It was a beautiful, crisp morning and I was feeling good. After running up and down the hilly streets of Chatham for almost 2 weeks straight, I sensed I was stronger and fitter, and, frankly, a force to be reckoned with. As I was pushing my way up a hill towards the posh Chatham Bars Inn, I sensed another jogger making his way towards me. I assumed it was a man given my speed but as I saw this person starting to pass me, I realized that this runner wasn’t just a woman, but a 70ish-year-old woman … full head of short white hair, wrinkles, and sinewy muscles.
And she was kicking my ass!
After I got over the few seconds of humiliation, I was impressed and then totally inspired.

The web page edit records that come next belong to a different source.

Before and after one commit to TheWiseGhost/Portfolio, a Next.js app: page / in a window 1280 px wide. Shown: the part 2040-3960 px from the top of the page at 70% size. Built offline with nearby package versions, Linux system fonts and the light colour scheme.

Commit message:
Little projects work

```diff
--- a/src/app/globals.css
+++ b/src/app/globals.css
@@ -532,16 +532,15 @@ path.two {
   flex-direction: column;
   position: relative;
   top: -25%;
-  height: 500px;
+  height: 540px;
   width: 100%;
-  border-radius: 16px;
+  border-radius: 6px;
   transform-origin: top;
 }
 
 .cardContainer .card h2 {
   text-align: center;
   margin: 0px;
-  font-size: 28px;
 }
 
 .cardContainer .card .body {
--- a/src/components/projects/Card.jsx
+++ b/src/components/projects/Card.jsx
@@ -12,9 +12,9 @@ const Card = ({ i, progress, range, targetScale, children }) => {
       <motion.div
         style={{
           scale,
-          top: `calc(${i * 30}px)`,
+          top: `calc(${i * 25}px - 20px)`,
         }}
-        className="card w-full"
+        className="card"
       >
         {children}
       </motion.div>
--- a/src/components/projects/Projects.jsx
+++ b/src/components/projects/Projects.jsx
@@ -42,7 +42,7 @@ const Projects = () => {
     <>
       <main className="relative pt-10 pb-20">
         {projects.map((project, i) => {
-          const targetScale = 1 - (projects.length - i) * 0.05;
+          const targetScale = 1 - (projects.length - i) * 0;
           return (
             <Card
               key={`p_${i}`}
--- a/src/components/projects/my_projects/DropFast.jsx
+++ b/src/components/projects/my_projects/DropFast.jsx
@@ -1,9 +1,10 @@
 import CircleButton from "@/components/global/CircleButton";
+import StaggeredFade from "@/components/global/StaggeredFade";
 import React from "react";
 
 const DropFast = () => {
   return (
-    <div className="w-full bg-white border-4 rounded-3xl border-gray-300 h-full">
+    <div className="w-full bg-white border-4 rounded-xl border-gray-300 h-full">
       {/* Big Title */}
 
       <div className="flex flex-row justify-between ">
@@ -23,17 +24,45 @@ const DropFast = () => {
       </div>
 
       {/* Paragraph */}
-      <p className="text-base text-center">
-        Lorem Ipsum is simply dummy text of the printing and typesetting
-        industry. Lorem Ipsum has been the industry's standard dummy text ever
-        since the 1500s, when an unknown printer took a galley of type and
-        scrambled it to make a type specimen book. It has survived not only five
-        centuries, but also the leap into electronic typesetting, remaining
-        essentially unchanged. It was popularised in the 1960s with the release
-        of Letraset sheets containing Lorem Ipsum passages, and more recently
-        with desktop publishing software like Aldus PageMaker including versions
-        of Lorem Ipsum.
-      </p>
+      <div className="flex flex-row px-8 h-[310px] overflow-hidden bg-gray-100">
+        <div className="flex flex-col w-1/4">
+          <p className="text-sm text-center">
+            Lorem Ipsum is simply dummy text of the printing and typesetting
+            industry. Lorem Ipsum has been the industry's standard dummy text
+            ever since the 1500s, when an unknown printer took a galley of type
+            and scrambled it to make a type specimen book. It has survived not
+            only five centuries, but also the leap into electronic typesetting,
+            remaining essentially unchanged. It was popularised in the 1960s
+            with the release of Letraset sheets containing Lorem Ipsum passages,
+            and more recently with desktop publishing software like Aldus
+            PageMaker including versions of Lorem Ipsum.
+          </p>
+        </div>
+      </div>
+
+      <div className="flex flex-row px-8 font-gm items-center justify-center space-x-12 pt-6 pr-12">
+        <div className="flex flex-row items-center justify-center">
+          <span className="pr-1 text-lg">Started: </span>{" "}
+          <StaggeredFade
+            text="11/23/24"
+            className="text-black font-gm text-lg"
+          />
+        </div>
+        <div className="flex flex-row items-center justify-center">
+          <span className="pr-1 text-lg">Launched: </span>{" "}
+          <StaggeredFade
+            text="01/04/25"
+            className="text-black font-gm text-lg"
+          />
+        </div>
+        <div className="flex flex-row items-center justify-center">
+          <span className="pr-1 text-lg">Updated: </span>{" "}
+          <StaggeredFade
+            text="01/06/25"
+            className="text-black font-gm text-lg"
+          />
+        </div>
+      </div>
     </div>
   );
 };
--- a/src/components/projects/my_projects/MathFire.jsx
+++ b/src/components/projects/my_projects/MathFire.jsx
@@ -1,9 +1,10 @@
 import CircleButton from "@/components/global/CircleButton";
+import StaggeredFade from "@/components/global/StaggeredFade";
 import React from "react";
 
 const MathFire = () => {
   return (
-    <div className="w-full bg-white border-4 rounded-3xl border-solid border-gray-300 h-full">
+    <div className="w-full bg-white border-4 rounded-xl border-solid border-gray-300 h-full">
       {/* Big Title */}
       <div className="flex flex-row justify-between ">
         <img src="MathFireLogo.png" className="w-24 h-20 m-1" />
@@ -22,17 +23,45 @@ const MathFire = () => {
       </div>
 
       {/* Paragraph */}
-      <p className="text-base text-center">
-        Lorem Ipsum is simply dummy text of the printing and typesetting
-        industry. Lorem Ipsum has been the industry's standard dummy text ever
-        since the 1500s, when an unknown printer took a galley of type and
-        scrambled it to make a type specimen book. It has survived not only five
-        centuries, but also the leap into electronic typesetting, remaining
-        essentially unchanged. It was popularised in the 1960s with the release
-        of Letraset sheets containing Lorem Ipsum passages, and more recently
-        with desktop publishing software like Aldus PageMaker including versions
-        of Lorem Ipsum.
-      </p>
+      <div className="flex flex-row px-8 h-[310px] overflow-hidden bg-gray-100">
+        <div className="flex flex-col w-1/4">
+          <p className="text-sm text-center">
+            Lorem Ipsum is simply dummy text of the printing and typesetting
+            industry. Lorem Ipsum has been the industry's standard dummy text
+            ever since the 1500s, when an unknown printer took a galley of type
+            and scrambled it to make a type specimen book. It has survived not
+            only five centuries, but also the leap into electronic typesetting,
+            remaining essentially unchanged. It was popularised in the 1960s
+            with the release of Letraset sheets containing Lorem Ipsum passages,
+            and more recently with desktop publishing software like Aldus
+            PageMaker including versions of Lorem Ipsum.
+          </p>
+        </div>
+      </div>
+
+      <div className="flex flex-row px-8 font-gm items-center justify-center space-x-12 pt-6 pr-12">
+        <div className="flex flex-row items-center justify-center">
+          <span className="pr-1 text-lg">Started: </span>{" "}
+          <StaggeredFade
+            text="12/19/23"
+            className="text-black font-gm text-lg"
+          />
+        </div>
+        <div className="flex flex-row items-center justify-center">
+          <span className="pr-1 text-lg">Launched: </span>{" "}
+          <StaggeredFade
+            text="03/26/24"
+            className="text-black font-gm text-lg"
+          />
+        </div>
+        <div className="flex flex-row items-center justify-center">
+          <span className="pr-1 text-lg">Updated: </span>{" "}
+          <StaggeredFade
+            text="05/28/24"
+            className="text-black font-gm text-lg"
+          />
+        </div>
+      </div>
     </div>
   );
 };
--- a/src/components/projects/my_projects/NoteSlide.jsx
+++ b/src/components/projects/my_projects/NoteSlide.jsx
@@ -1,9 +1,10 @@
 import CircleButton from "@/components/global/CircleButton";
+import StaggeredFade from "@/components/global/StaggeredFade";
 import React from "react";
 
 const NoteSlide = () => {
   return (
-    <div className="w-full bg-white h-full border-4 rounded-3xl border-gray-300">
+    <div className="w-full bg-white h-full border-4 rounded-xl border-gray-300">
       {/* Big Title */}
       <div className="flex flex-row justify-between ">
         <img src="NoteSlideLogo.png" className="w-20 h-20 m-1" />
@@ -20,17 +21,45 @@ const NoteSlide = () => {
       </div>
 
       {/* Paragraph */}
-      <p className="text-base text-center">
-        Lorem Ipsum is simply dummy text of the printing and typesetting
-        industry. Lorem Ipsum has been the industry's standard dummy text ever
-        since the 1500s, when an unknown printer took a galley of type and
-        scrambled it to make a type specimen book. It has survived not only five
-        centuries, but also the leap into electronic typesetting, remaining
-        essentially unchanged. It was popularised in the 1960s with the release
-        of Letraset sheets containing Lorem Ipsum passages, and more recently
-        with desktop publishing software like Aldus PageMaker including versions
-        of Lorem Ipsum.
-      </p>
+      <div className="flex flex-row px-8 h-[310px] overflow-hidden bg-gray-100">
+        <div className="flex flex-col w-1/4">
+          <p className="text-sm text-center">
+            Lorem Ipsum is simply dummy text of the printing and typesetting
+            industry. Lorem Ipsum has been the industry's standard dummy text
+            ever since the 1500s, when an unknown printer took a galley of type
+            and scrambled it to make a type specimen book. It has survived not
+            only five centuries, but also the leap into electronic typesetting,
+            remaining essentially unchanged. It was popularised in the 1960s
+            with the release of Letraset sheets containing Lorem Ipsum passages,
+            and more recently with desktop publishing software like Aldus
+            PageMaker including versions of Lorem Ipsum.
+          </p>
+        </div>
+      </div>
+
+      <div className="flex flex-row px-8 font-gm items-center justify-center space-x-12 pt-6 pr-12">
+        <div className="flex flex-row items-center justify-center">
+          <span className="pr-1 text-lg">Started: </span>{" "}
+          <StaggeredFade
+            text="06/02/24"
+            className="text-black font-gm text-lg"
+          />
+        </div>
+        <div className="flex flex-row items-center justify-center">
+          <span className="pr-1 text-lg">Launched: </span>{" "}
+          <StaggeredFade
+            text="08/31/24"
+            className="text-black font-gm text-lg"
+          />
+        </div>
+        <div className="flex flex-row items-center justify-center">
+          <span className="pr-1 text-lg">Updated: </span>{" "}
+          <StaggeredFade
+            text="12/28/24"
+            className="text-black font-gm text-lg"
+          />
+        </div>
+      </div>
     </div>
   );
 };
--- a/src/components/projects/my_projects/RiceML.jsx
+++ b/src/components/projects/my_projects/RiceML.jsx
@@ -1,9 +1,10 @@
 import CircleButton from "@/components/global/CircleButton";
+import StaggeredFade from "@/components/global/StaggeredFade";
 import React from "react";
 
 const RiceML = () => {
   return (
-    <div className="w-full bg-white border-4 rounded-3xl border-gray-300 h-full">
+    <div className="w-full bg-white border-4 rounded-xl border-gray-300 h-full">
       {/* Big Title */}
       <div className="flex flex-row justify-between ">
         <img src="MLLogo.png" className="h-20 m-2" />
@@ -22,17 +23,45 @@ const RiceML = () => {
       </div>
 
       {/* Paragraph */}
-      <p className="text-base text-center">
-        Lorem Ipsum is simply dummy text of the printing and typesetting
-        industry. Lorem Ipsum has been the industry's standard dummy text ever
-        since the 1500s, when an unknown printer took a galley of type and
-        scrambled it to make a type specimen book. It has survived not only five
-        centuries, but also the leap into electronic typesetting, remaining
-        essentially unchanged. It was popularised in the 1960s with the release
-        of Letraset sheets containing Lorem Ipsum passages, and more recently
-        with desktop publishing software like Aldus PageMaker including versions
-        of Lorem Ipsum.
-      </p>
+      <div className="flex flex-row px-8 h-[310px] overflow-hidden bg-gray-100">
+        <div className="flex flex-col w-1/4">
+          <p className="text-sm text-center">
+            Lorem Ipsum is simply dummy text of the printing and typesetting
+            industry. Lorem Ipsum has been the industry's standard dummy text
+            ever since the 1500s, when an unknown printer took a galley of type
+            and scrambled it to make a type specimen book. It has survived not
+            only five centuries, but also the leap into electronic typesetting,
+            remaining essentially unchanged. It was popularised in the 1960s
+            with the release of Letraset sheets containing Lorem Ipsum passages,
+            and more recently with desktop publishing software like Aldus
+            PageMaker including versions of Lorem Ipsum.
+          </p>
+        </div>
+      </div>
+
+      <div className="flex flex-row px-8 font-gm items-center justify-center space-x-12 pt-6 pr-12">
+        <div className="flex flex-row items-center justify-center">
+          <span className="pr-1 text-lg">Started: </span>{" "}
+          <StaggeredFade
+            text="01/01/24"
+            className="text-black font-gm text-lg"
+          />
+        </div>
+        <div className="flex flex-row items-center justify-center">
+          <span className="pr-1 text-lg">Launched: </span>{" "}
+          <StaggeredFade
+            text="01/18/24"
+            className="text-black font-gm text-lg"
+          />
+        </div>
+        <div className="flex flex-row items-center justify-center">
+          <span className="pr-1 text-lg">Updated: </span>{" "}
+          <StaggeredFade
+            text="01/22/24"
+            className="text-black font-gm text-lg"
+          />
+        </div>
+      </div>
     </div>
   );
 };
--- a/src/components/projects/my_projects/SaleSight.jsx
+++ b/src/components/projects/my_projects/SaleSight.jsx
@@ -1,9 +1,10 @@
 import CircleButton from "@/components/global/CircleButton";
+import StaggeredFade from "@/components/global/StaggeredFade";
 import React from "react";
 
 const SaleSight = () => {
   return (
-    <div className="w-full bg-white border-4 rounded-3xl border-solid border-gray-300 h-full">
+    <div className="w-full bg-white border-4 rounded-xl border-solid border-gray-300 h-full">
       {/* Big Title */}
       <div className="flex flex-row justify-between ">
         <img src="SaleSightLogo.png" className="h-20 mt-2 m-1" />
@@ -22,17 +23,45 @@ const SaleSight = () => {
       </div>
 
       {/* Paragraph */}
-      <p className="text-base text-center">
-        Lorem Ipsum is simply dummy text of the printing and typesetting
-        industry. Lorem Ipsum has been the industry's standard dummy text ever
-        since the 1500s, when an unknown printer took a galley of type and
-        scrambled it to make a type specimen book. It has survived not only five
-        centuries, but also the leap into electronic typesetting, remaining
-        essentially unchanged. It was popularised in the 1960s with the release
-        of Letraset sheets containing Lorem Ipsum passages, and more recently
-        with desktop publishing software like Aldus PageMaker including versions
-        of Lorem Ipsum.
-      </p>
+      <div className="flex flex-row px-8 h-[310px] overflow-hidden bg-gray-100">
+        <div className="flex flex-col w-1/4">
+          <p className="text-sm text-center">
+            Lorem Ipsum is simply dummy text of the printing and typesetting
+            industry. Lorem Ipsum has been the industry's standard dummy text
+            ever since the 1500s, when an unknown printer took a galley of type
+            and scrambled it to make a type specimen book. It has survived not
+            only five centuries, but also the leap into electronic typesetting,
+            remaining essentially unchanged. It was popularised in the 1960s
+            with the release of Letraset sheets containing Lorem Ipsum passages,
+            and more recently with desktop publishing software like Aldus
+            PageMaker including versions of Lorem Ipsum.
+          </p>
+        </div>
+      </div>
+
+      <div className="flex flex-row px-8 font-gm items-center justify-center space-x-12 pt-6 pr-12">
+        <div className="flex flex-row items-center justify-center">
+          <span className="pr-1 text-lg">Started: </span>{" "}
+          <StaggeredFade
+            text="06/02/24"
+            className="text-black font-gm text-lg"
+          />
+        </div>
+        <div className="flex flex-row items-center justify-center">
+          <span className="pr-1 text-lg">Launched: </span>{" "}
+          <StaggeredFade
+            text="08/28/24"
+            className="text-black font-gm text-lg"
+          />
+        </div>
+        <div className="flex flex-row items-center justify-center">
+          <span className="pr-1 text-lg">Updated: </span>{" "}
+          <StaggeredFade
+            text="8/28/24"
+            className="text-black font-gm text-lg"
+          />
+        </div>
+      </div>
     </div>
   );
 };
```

Here was someone easily 30 years my senior with a rocking body. I don’t mean hot or sexy, I mean amazingly fit. I was immediately reminded of the articles I read recently about Olympic Swimmers Janet Evans and Dara Torres, French cyclist Jeannie Longo-Ciprelli, and 58 year-old Diana Nyad who attempted to swim from Cuba to Key West. All of these women prove that getting older doesn’t just mean keeping up, it means getting better! I loved it when Evans was quoted as saying “I don’t feel 40 when I get into the pool. I feel like my old self.” (“Female Athletes Prove Older Can Equal Better“)

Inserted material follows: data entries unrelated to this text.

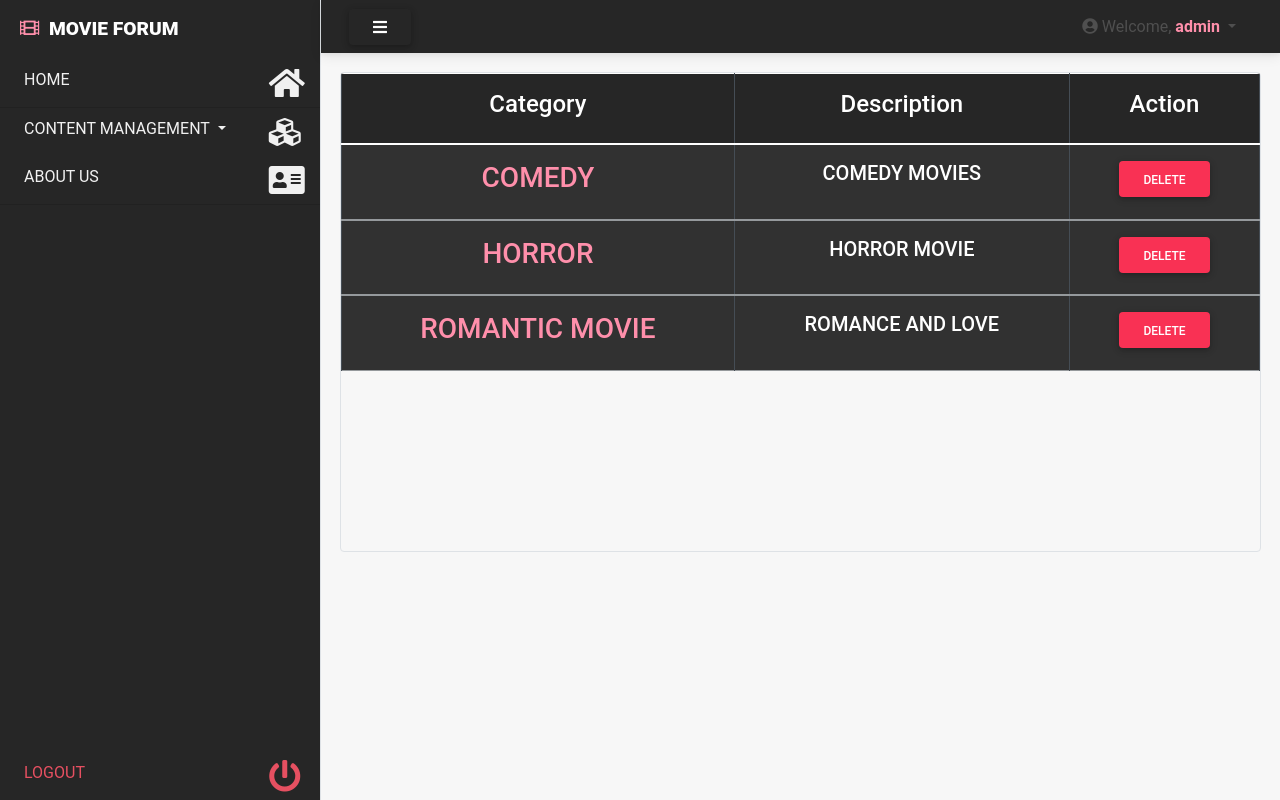
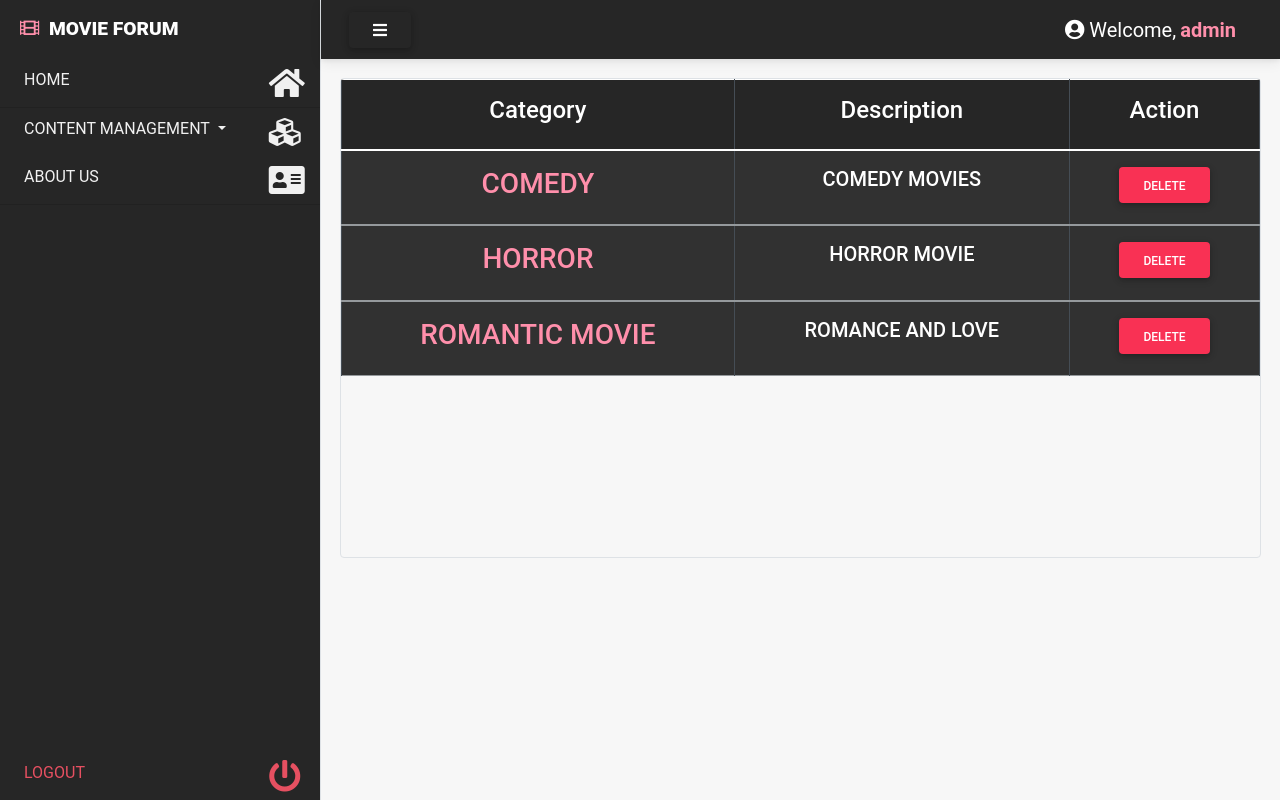
Before and after one commit to lquinto13/MovieForum, a PHP site: page /index.php in a window 1280 px wide. Run offline with PHP 8.4, Linux system fonts and the light colour scheme; a user stored in the database is signed in; data comes from the database, SQL or seed files in the repository.

Commit message:
removed dropdown from account name in the header

```diff
--- a/header.php
+++ b/header.php
@@ -69,15 +69,10 @@ if (isset($_GET['logout'])) {
       <!-- Right elements -->
       <div class="d-flex align-items-center">
         <!-- User -->
-        <a class="text-reset me-3 dropdown-toggle" href="" id="navbarDropdownMenuLink" role="button" data-mdb-toggle="dropdown" aria-expanded="false">
-          <i class="fas fa-user-circle"></i>
-          Welcome, <strong style="color: #FF8FAB;"><?php echo $_SESSION['username']; ?></strong>
-        </a>
-        <ul class="dropdown-menu dropdown-menu-end" aria-labelledby="navbarDropdownMenuLink">
-          <li>
-            <a class="dropdown-item" href="index.php?logout='1'" style="color: #F93154;">Logout</a>
-          </li>
-        </ul>
+        <span class="navbar-brand">
+          <i class="fas fa-user-circle" style="padding-right: 5px;"></i>
+          Welcome, <strong style="color: #FF8FAB; padding-left: 4px"><?php echo $_SESSION['username']; ?></strong>
+        </span>
       </div>
       <!-- Right elements -->
     </div>
```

These women, as well as the 70ish Chatham-ite I saw today, show me that my body doesn’t need to deteriorate as I age. It’s up to me, i.e., what I eat, how much I sleep, how and when I exercise, as to whether I allow it to fail or reward me.
Now that I’m going back to “real life,” I hope that the image of the amazing older jogger will sear itself into my mind and nudge me — even during pitch time or cold weather or business trips — to care for my body as the tremendous machine that it is.